FF kickstarter pledge FB cover

I am a little stuck on Myra, so we will talk a bit more about her today.  She is extremely complex and has been one of the most satisfying characters to develop.  Her appearance indicates nothing more than weakness but that also makes her stealthy.  She can sneak up on you.  She is a hustler like Forest Whittaker in the Color of Money, completely unassuming.  She loves a man with every ounce of her soul who does not and most likely, will not love her back.  The saddest aspect of Myra is that she hangs on with this thin little string of hope to any chance that Henry might see her as something more than a nuisance.  I keep her close to me as she is one of the most emotional characters to write.

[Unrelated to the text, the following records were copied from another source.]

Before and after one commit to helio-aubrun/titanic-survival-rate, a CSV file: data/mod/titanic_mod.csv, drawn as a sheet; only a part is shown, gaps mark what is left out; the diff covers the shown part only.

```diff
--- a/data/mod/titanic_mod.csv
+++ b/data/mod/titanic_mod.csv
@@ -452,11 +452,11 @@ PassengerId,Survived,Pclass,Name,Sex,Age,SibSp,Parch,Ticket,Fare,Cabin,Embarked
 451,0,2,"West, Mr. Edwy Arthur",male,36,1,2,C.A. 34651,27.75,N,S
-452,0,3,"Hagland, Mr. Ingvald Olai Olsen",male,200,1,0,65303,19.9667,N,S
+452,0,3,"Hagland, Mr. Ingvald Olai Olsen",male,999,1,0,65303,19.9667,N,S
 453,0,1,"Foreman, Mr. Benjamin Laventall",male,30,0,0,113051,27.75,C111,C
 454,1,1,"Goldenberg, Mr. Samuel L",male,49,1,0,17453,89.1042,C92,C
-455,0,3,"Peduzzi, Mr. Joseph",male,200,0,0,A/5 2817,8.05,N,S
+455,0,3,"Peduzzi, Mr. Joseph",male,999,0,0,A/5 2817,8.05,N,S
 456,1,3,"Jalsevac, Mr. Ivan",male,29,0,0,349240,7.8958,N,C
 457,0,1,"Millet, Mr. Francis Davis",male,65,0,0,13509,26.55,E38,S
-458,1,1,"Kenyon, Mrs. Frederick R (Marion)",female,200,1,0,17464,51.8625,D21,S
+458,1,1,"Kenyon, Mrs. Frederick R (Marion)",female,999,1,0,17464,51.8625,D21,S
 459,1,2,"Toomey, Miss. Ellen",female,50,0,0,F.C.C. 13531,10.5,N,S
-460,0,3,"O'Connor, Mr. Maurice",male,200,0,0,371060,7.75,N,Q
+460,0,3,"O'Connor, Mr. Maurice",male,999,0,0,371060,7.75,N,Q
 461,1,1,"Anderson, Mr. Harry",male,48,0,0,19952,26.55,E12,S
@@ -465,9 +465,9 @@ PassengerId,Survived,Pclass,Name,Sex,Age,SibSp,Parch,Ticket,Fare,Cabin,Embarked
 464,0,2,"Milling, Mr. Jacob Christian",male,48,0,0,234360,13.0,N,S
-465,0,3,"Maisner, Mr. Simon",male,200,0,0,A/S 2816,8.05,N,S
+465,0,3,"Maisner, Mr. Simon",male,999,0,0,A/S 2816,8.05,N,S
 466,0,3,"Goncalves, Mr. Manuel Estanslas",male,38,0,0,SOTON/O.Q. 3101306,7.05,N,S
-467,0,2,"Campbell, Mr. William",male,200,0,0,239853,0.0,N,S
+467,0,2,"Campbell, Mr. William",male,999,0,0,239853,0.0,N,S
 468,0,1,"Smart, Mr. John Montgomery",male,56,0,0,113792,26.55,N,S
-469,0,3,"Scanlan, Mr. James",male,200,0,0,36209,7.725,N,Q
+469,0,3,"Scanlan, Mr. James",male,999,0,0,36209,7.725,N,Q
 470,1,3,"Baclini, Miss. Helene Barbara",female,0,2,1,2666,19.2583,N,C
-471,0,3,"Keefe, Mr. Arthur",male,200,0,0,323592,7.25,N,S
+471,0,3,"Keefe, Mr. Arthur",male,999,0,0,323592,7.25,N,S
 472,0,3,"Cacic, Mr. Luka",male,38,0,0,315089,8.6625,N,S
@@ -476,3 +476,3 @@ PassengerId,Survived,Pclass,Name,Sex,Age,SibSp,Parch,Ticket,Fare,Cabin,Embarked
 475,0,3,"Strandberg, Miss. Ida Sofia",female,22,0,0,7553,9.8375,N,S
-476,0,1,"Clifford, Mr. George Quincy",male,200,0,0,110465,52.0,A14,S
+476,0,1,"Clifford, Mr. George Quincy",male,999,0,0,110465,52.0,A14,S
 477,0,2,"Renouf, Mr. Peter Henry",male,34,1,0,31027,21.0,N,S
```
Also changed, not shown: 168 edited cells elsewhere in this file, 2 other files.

Anyhow, Myra loves oranges.  Much like Watteau’s dogs, Oranges are peppered throughout the novels, popping up here and there.  Why does Myra like oranges?  Oranges are exotic.  Their sweet smell is reminiscent of far away places that are warm and sunny.  Myra longs to break free.  She is a prisoner of her own fear, her loyalty to her father, Roman Hatfield, and as a child, her illnesses. She dreams of traveling to white beaches kissed by blue waters, of starting over in a place where nobody knows her.  She could reinvent herself.  Oranges are Myra’s dreams.  She is pivotal in each story line, much like a swing vote in an election. BUT, ultimately Myra loves oranges because Henry does.

Myra’s role shifts late in the first novel:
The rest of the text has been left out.